Virtual Clothing Is Helping Fashion Brands Dress to Impress
Earlier this year, our research and development team MediaMonks Labs partnered with FLUX, our fashion and luxury team, to explore the virtualization of fashion. The report explored digital’s impact on fashion design, production and consumer experiences—one of those being the opportunity to try on digital garments using AR.
Now, the Labs team has completed a prototype that allows people to do just that. Based on full-body tracking, the prototype features an original digital garment designed by Brandi LaCertosa, a Creative at MediaMonks with a background in fashion design. But the immersive experience does more than let people virtually “wear” a garment; it also offers a glimpse into the ways that digital technology can help consumers engage with the meaning and inspiration behind a design through storytelling and interactivity.
Trying on a New Technology
If you’ve ever played around with a face filter on Instagram or Snapchat, then you already have an inkling of how the try-on prototype works—the main difference is that the prototype tracks the whole body, rather than simply tracking the face. So just like how a face filter might let you try on cosmetics, full-body tracking lets you view an entire virtual outfit on your own body.
When the team first began experimenting with the prototype, only 2D tracking was available by Snapchat. Since then, the platform has released 3D body tracking, which recognizes the position and rotation of joints for a more convincing experience.
We used the industry standard tools for design, modeling and output to see how these tools work together.
There are some limits to the technology. The camera’s view must frame the entire body, which is good to get an overall look at an outfit, but can make it tricky to capture the finer details (like buttons on a blouse) that require bringing the device in closer range to see. The technology also doesn’t allow for sizing adjustments, meaning a single virtual garment won’t fit all body types. Grading (fashion-speak for making larger or smaller sizes) a virtual garment follows the same process as a physical one.
The team anticipates demand for 3D content will continue to grow in the fashion industry. Realizing this, they built their approach around the way fashion houses produce physical collections. “We used the industry standard tools for design, modeling and output to see how these tools work together, and what we need to learn for future projects using this production pipeline,” says Geert Eichhorn, Innovation Director.
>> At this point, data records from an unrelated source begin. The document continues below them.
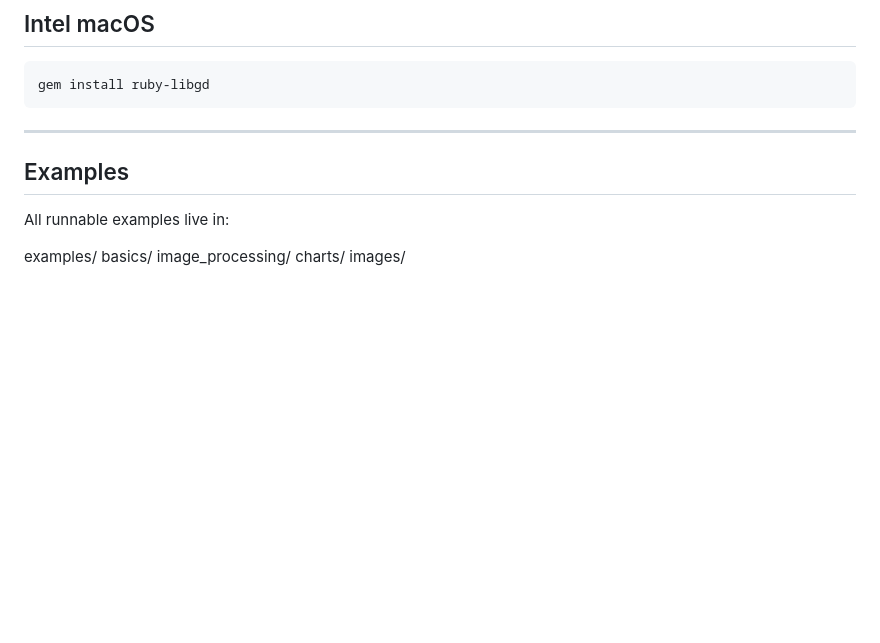
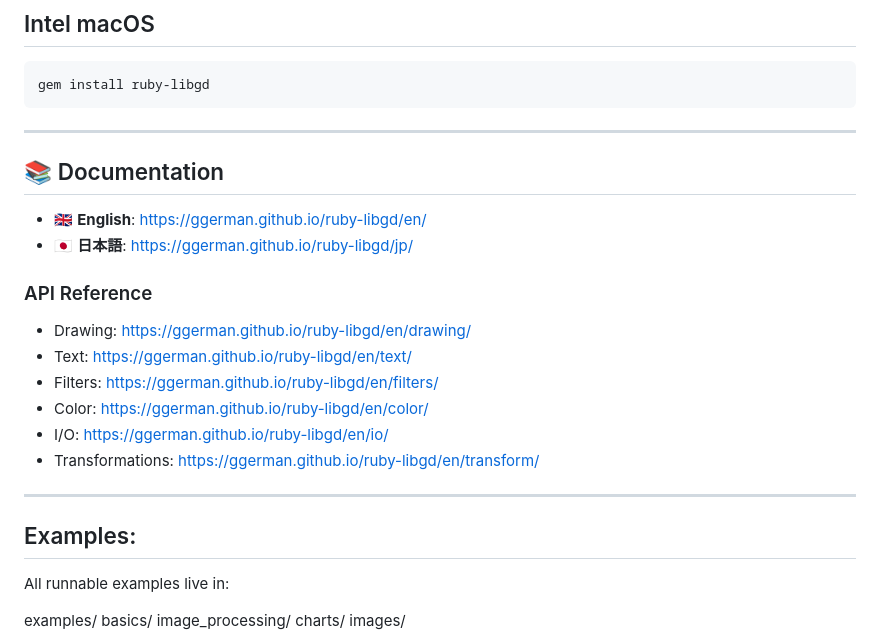
Before and after one commit to ggerman/ruby-libgd, a Markdown page: README.md, the part around the change. Rendered like a GitHub page; blank space fills up the shorter version.

Commit message:
update Readme with new documentation

```diff
--- a/README.md
+++ b/README.md
@@ -86,9 +86,24 @@ gem install ruby-libgd
 
 ---
 
+## 📚 Documentation
+
+- 🇬🇧 **English**: https://ggerman.github.io/ruby-libgd/en/
+- 🇯🇵 **日本語**: https://ggerman.github.io/ruby-libgd/jp/
+
+### API Reference
+
+- Drawing: https://ggerman.github.io/ruby-libgd/en/drawing/
+- Text: https://ggerman.github.io/ruby-libgd/en/text/
+- Filters: https://ggerman.github.io/ruby-libgd/en/filters/
+- Color: https://ggerman.github.io/ruby-libgd/en/color/
+- I/O: https://ggerman.github.io/ruby-libgd/en/io/
+- Transformations: https://ggerman.github.io/ruby-libgd/en/transform/
 
 
-## Examples
+---
+
+## Examples:
 
 All runnable examples live in:
 
```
Designing in a New Dimension
The process of designing an outfit and translating it into digital was a unique collaboration between cutting-edge technology and traditional fashion design. “I wanted this garment to be a heritage piece, something that I would design regardless of it being digital,” says LaCertosa, noting that a fashion brand wouldn’t take the digital aspect into consideration when designing—instead, executing digitally would be our challenge to solve. The team worked with a Marvelous Designer, which allowed the team to work with the same kind of digital patterns that brands are already using in their current design process.
The digital production process emulated the way that a garment comes together physically, with the Labs team translating LaCertosa’s designs into patterns that would join together in a 3D shape. “We weren’t physically together, so I couldn’t make patterns for them,” says LaCertosa. She provided the team with references—“We use very specific terminology in fashion,” she adds—and connected with them over calls to suggest any changes that needed to be made. “It’s the same process you’d have by physically meeting in a factory,” says LaCertosa. “We followed that same production flow, but virtually—and it was quite smooth.”
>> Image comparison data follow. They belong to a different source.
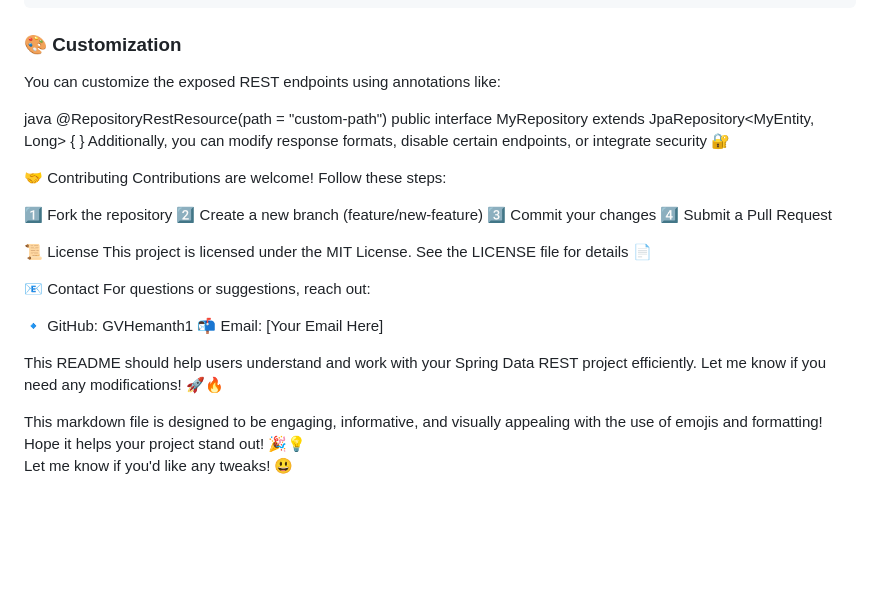
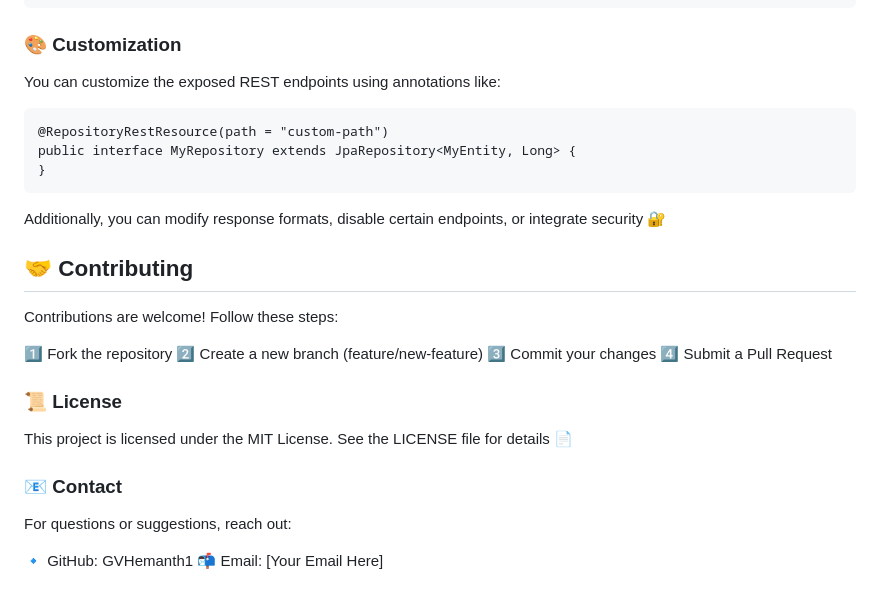
Before and after one commit to GVHemanth1/Projects, a Markdown page: SpringDataRest/README.md, the part around the change. Drawn GitHub-style; blank space fills up the shorter version.

````diff
--- a/SpringDataRest/README.md
+++ b/SpringDataRest/README.md
@@ -93,27 +93,22 @@ GET /entities/search/findByName?name=example
 ### 🎨 Customization
 You can customize the exposed REST endpoints using annotations like:
 
-java
+```
 @RepositoryRestResource(path = "custom-path")
 public interface MyRepository extends JpaRepository<MyEntity, Long> {
 }
+```
 Additionally, you can modify response formats, disable certain endpoints, or integrate security 🔐
 
-🤝 Contributing
+## 🤝 Contributing
 Contributions are welcome! Follow these steps:
 
 1️⃣ Fork the repository 2️⃣ Create a new branch (feature/new-feature) 3️⃣ Commit your changes 4️⃣ Submit a Pull Request
 
-📜 License
+### 📜 License
 This project is licensed under the MIT License. See the LICENSE file for details 📄
 
-📧 Contact
+### 📧 Contact
 For questions or suggestions, reach out:
 
 🔹 GitHub: GVHemanth1 📬 Email: [Your Email Here]
-
-This README should help users understand and work with your Spring Data REST project efficiently. Let me know if you need any modifications! 🚀🔥
-
-
-This markdown file is designed to be engaging, informative, and visually appealing with the use of emojis and formatting! Hope it helps your project stand out! 🎉💡
-Let me know if you'd like any tweaks! 😃
````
Just like a physical garment, the 3D one is made from two-dimensional patterns.
This process gave the team the chance to test the new value chain mapped out in their previous report—a fashion cycle transformed by new technologies. “It speaks to how we do things. We have so much expertise across our teams, and it’s about trusting each other and knowing what someone doesn’t have and needs,” says Eichhorn. “There’s an understanding that all these things feed into one another, from design to production to the end-consumer, so it’s natural for the Monks to work together in an integrated way.”
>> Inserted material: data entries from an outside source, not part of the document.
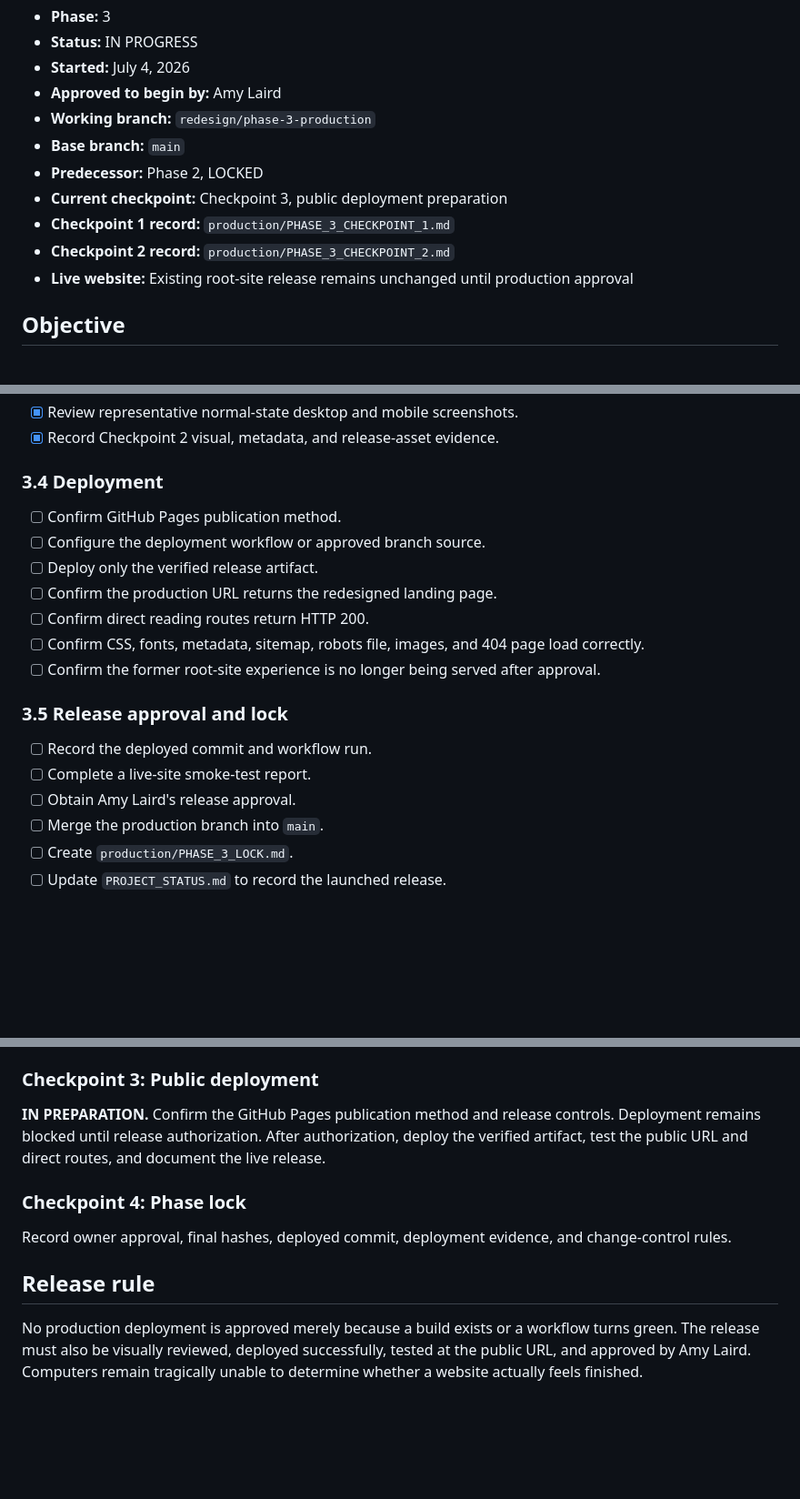
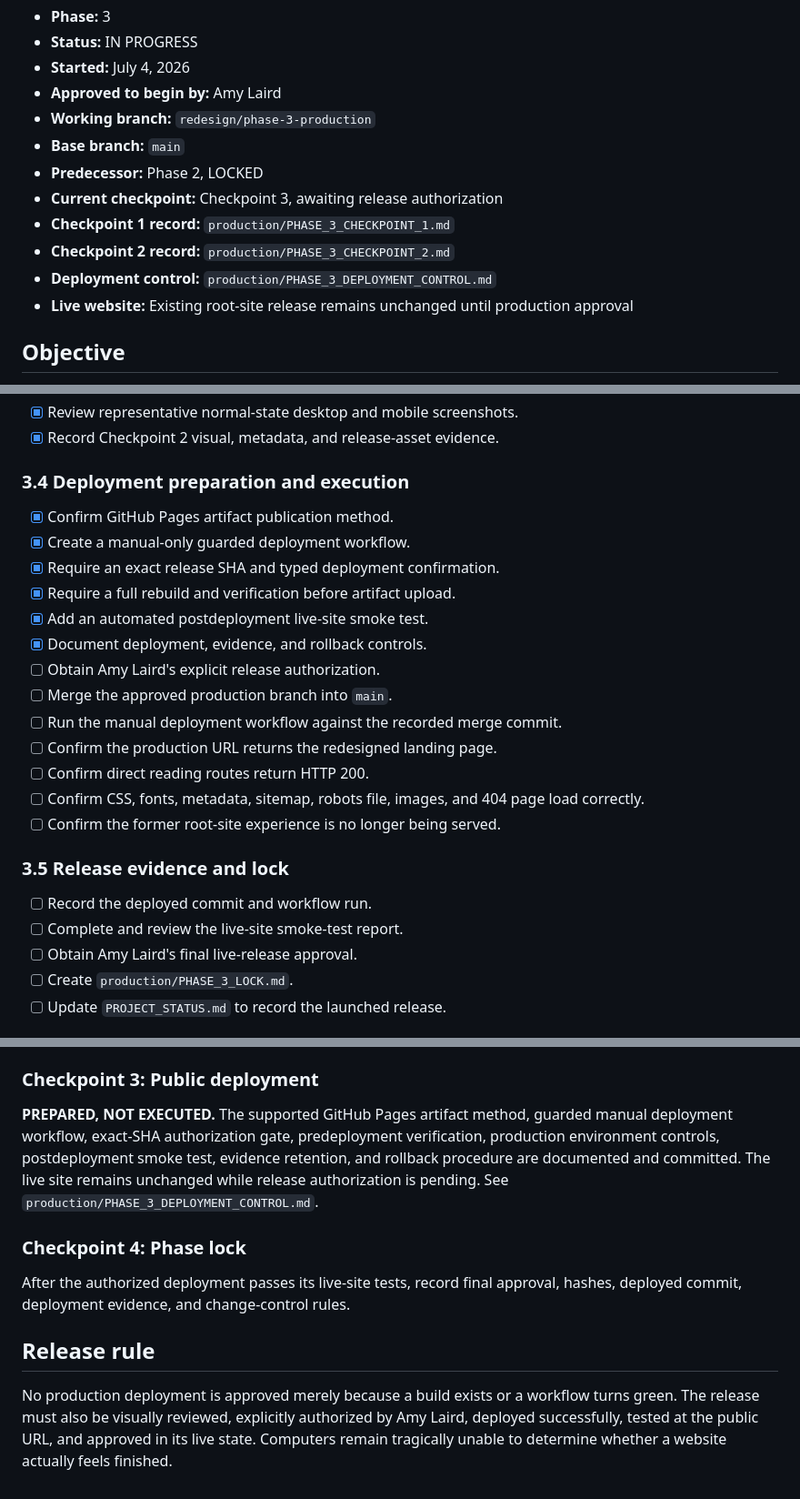
Before and after one commit to amy2213/The-Woman-At-The-Edge-Of-The-Map, a Markdown page: production/PHASE_3_PRODUCTION_PLAN.md, 3 parts joined by grey strips. Shown at 91% size. Rendered like a GitHub page; blank space fills up the shorter version.

Commit message:
Record guarded GitHub Pages deployment preparation

```diff
--- a/production/PHASE_3_PRODUCTION_PLAN.md
+++ b/production/PHASE_3_PRODUCTION_PLAN.md
@@ -9,9 +9,10 @@
 - **Working branch:** `redesign/phase-3-production`
 - **Base branch:** `main`
 - **Predecessor:** Phase 2, LOCKED
-- **Current checkpoint:** Checkpoint 3, public deployment preparation
+- **Current checkpoint:** Checkpoint 3, awaiting release authorization
 - **Checkpoint 1 record:** `production/PHASE_3_CHECKPOINT_1.md`
 - **Checkpoint 2 record:** `production/PHASE_3_CHECKPOINT_2.md`
+- **Deployment control:** `production/PHASE_3_DEPLOYMENT_CONTROL.md`
 - **Live website:** Existing root-site release remains unchanged until production approval
 
 ## Objective
@@ -75,22 +76,27 @@ This value remains configurable at build time so a future custom domain does not
 - [x] Review representative normal-state desktop and mobile screenshots.
 - [x] Record Checkpoint 2 visual, metadata, and release-asset evidence.
 
-### 3.4 Deployment
+### 3.4 Deployment preparation and execution
 
-- [ ] Confirm GitHub Pages publication method.
-- [ ] Configure the deployment workflow or approved branch source.
-- [ ] Deploy only the verified release artifact.
+- [x] Confirm GitHub Pages artifact publication method.
+- [x] Create a manual-only guarded deployment workflow.
+- [x] Require an exact release SHA and typed deployment confirmation.
+- [x] Require a full rebuild and verification before artifact upload.
+- [x] Add an automated postdeployment live-site smoke test.
+- [x] Document deployment, evidence, and rollback controls.
+- [ ] Obtain Amy Laird's explicit release authorization.
+- [ ] Merge the approved production branch into `main`.
+- [ ] Run the manual deployment workflow against the recorded merge commit.
 - [ ] Confirm the production URL returns the redesigned landing page.
 - [ ] Confirm direct reading routes return HTTP 200.
 - [ ] Confirm CSS, fonts, metadata, sitemap, robots file, images, and 404 page load correctly.
-- [ ] Confirm the former root-site experience is no longer being served after approval.
+- [ ] Confirm the former root-site experience is no longer being served.
 
-### 3.5 Release approval and lock
+### 3.5 Release evidence and lock
 
 - [ ] Record the deployed commit and workflow run.
-- [ ] Complete a live-site smoke-test report.
-- [ ] Obtain Amy Laird's release approval.
-- [ ] Merge the production branch into `main`.
+- [ ] Complete and review the live-site smoke-test report.
+- [ ] Obtain Amy Laird's final live-release approval.
 - [ ] Create `production/PHASE_3_LOCK.md`.
 - [ ] Update `PROJECT_STATUS.md` to record the launched release.
 
@@ -106,12 +112,12 @@ This value remains configurable at build time so a future custom domain does not
 
 ### Checkpoint 3: Public deployment
 
-**IN PREPARATION.** Confirm the GitHub Pages publication method and release controls. Deployment remains blocked until release authorization. After authorization, deploy the verified artifact, test the public URL and direct routes, and document the live release.
+**PREPARED, NOT EXECUTED.** The supported GitHub Pages artifact method, guarded manual deployment workflow, exact-SHA authorization gate, predeployment verification, production environment controls, postdeployment smoke test, evidence retention, and rollback procedure are documented and committed. The live site remains unchanged while release authorization is pending. See `production/PHASE_3_DEPLOYMENT_CONTROL.md`.
 
 ### Checkpoint 4: Phase lock
 
-Record owner approval, final hashes, deployed commit, deployment evidence, and change-control rules.
+After the authorized deployment passes its live-site tests, record final approval, hashes, deployed commit, deployment evidence, and change-control rules.
 
 ## Release rule
 
-No production deployment is approved merely because a build exists or a workflow turns green. The release must also be visually reviewed, deployed successfully, tested at the public URL, and approved by Amy Laird. Computers remain tragically unable to determine whether a website actually feels finished.
+No production deployment is approved merely because a build exists or a workflow turns green. The release must also be visually reviewed, explicitly authorized by Amy Laird, deployed successfully, tested at the public URL, and approved in its live state. Computers remain tragically unable to determine whether a website actually feels finished.
```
Translating Inspiration into Tactile Experiences
The technology prototyped by Labs is more than just a tool for trying on clothes digitally—it also opens up sophisticated forms of storytelling. The inspiration behind LaCertosa’s design hearkens back to the Greek island of Chios, her family’s homeland. Among the island’s most famous stories is that of the Ottoman invasion of Anavatos, a fortress-like village high up in the mountains. As the Ottomans stormed the village, the women made a drastic sacrifice to avoid falling into a life of slavery: they jumped from the cliffs to their deaths and were regarded as heroes by the locals.
Elements of this story come to life in the details of LaCertosa’s design. Its silhouette takes inspiration from traditional Greek garb worn in the War of Independence, while ruffles climb up the shoulder to evoke ascension (“Anavatos” translates to “ascendable” or “climbable”). Worry beads made from resin produced by the mastic tree, which is most prevalent on the island, become shank buttons adorning the garment.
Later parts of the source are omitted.